Discovery and Development of Natural Product-Based Weed Management Methods
Natural Products Utilization Research
Project Number: 6060-21410-010-00
Start Date: Sep 12, 2011
End Date: Mar 31, 2016
Objective 1: Discover natural product-based materials and technologies for weed and other pest management that would be accepted by organic farmers and/or farmers who desire more environmentally and toxicologically benign weed and other pest management tools.
Subobjective 1.1: Discover uses of new and existing natural products for weed management in conventional and organic farming.
Subobjective 1.2: Discovery of the mechanisms of action for newly discovered phytotoxins using chemical structure clues and physiological evaluations.
Subobjective 1.3: Discovery of the mechanisms of action for newly discovered phytotoxins using a genetics approach with resistant mutants.
Subobjective 1.4: Discovery of the mechanisms of action for newly discovered phytotoxins using transcriptome analysis.
Objective 2: Identify and characterize the biochemical pathways of phenolic lipid-type allelochemicals and fungicides from cereals, and manipulate these pathways to produce enhanced allelopathic and disease-resistant crops with reduced requirements for synthetic herbicides and/or fungicides.
Subobjective 2.1: Complete the characterization of the gene products of putative genes for enzymes of the sorgoleone biosynthetic pathway.
Subobjective 2.2: Functional analysis of putative sorgoleone pathway enzymes by genetically engineering sorghum to either increase or reduce expression of the corresponding genes, and the use of these transformants to investigate the ecological role of sorgoleone.
Subobjective 2.3: Identification of plant promoters to facilitate root hair-specific metabolic engineering of sorgoleone biosynthesis.
Subobjective 2.4: Manipulation of phenolic lipid biosynthesis using rice and Arabidopsis models.
Conduct bioassays in collaboration with research chemists during bioassay-directed isolation of new phytotoxins.

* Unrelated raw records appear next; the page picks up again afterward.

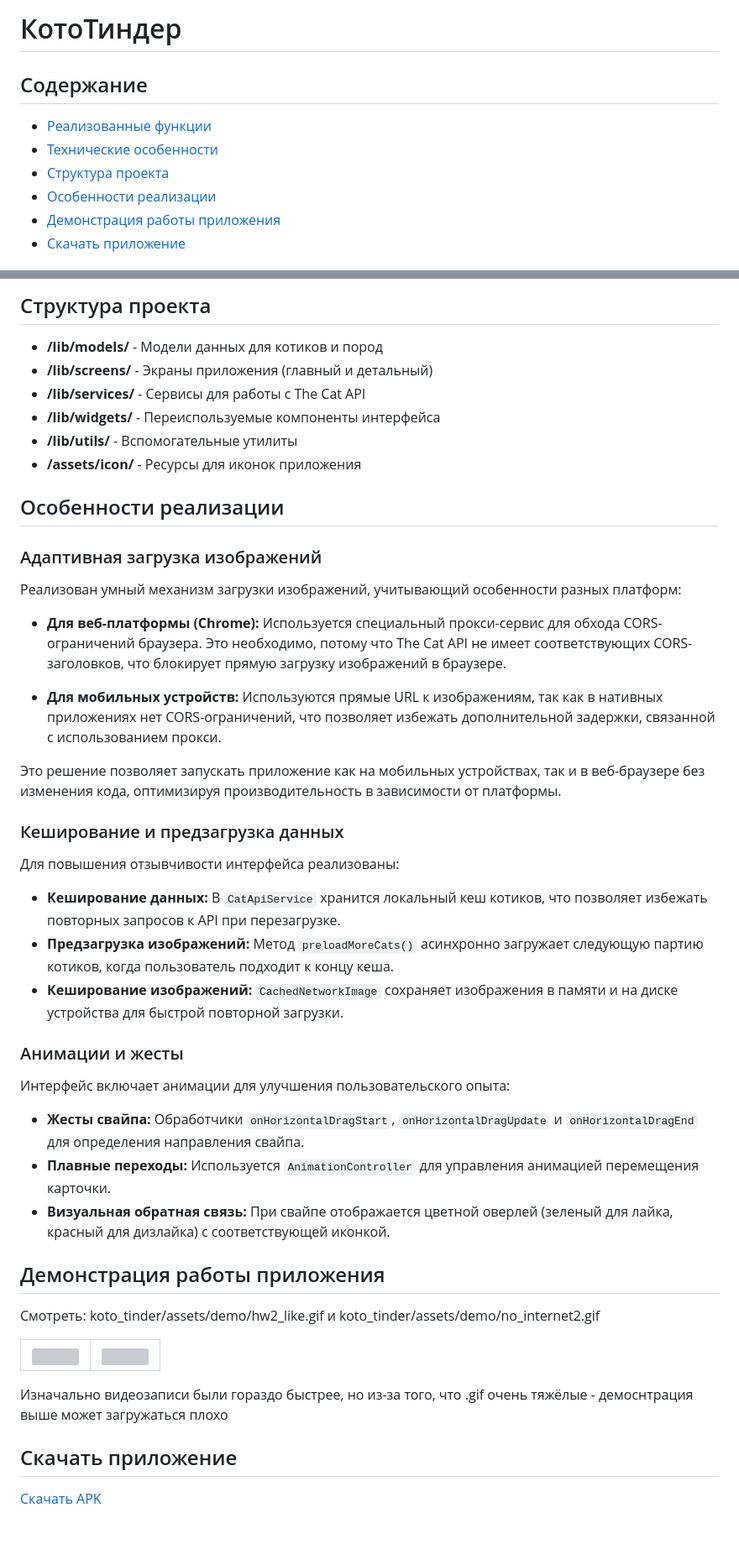
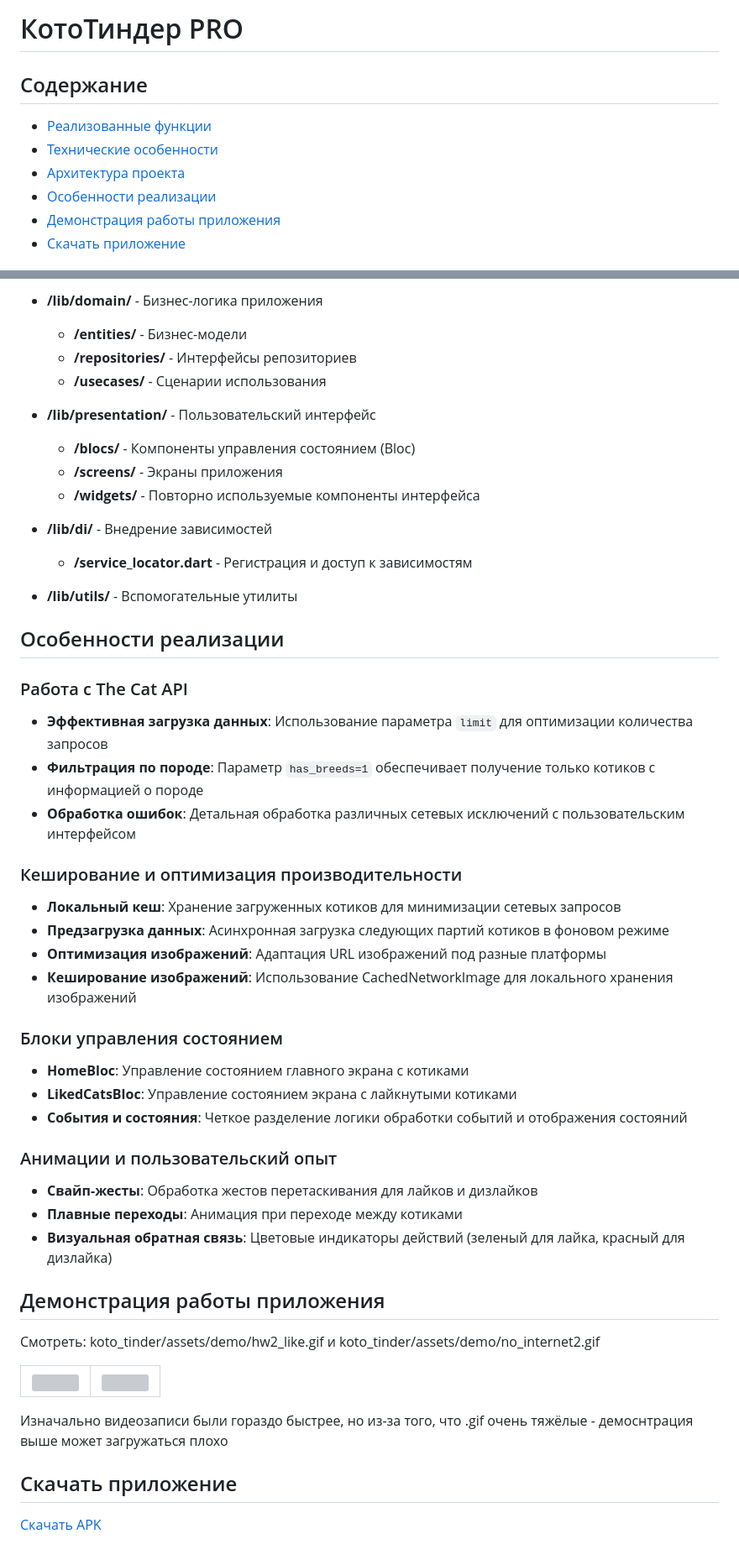
Before and after one commit to Angelina-Ushakova/koto_tinder, a Markdown page: README.md, 2 parts joined by grey strips. Shown at 84% size. GitHub-like rendering; grey boxes are pictures that could not be loaded.

```diff
--- a/README.md
+++ b/README.md
@@ -1,9 +1,9 @@
-# КотоТиндер
+# КотоТиндер PRO
 
 ## Содержание
 - [Реализованные функции](#реализованные-функции)
 - [Технические особенности](#технические-особенности)
-- [Структура проекта](#структура-проекта)
+- [Архитектура проекта](#архитектура-проекта)
 - [Особенности реализации](#особенности-реализации)
 - [Демонстрация работы приложения](#демонстрация-работы-приложения)
 - [Скачать приложение](#скачать-приложение)
@@ -69,40 +78,45 @@
 
-## Структура проекта
+- **/lib/domain/** - Бизнес-логика приложения
+  - **/entities/** - Бизнес-модели
+  - **/repositories/** - Интерфейсы репозиториев
+  - **/usecases/** - Сценарии использования
 
-- **/lib/models/** - Модели данных для котиков и пород
-- **/lib/screens/** - Экраны приложения (главный и детальный)
-- **/lib/services/** - Сервисы для работы с The Cat API
-- **/lib/widgets/** - Переиспользуемые компоненты интерфейса
+- **/lib/presentation/** - Пользовательский интерфейс
+  - **/blocs/** - Компоненты управления состоянием (Bloc)
+  - **/screens/** - Экраны приложения
+  - **/widgets/** - Повторно используемые компоненты интерфейса
+
+- **/lib/di/** - Внедрение зависимостей
+  - **/service_locator.dart** - Регистрация и доступ к зависимостям
+
 - **/lib/utils/** - Вспомогательные утилиты
-- **/assets/icon/** - Ресурсы для иконок приложения
 
 ## Особенности реализации
 
-### Адаптивная загрузка изображений
+### Работа с The Cat API
 
-Реализован умный механизм загрузки изображений, учитывающий особенности разных платформ:
+- **Эффективная загрузка данных**: Использование параметра `limit` для оптимизации количества запросов
+- **Фильтрация по породе**: Параметр `has_breeds=1` обеспечивает получение только котиков с информацией о породе
+- **Обработка ошибок**: Детальная обработка различных сетевых исключений с пользовательским интерфейсом
 
-- **Для веб-платформы (Chrome):** Используется специальный прокси-сервис для обхода CORS-ограничений браузера. Это необходимо, потому что The Cat API не имеет соответствующих CORS-заголовков, что блокирует прямую загрузку изображений в браузере.
+### Кеширование и оптимизация производительности
 
-- **Для мобильных устройств:** Используются прямые URL к изображениям, так как в нативных приложениях нет CORS-ограничений, что позволяет избежать дополнительной задержки, связанной с использованием прокси.
+- **Локальный кеш**: Хранение загруженных котиков для минимизации сетевых запросов
+- **Предзагрузка данных**: Асинхронная загрузка следующих партий котиков в фоновом режиме
+- **Оптимизация изображений**: Адаптация URL изображений под разные платформы
+- **Кеширование изображений**: Использование CachedNetworkImage для локального хранения изображений
 
-Это решение позволяет запускать приложение как на мобильных устройствах, так и в веб-браузере без изменения кода, оптимизируя производительность в зависимости от платформы.
+### Блоки управления состоянием
 
-### Кеширование и предзагрузка данных
+- **HomeBloc**: Управление состоянием главного экрана с котиками
+- **LikedCatsBloc**: Управление состоянием экрана с лайкнутыми котиками
+- **События и состояния**: Четкое разделение логики обработки событий и отображения состояний
 
-Для повышения отзывчивости интерфейса реализованы:
+### Анимации и пользовательский опыт
 
-- **Кеширование данных:** В `CatApiService` хранится локальный кеш котиков, что позволяет избежать повторных запросов к API при перезагрузке.
-- **Предзагрузка изображений:** Метод `preloadMoreCats()` асинхронно загружает следующую партию котиков, когда пользователь подходит к концу кеша.
-- **Кеширование изображений:** `CachedNetworkImage` сохраняет изображения в памяти и на диске устройства для быстрой повторной загрузки.
-
-### Анимации и жесты
-
-Интерфейс включает анимации для улучшения пользовательского опыта:
-
-- **Жесты свайпа:** Обработчики `onHorizontalDragStart`, `onHorizontalDragUpdate` и `onHorizontalDragEnd` для определения направления свайпа.
-- **Плавные переходы:** Используется `AnimationController` для управления анимацией перемещения карточки.
-- **Визуальная обратная связь:** При свайпе отображается цветной оверлей (зеленый для лайка, красный для дизлайка) с соответствующей иконкой.
+- **Свайп-жесты**: Обработка жестов перетаскивания для лайков и дизлайков
+- **Плавные переходы**: Анимация при переходе между котиками
+- **Визуальная обратная связь**: Цветовые индикаторы действий (зеленый для лайка, красный для дизлайка)
 
 ## Демонстрация работы приложения
 
```
Also changed, not shown: other parts of README.md (+45 -36 lines).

Molecular sites of action will be determined with genomic and biochemical approaches. Genes controlling synthesis of useful plant secondary products involved in plant defenses to pests will be identified, cloned, and manipulated.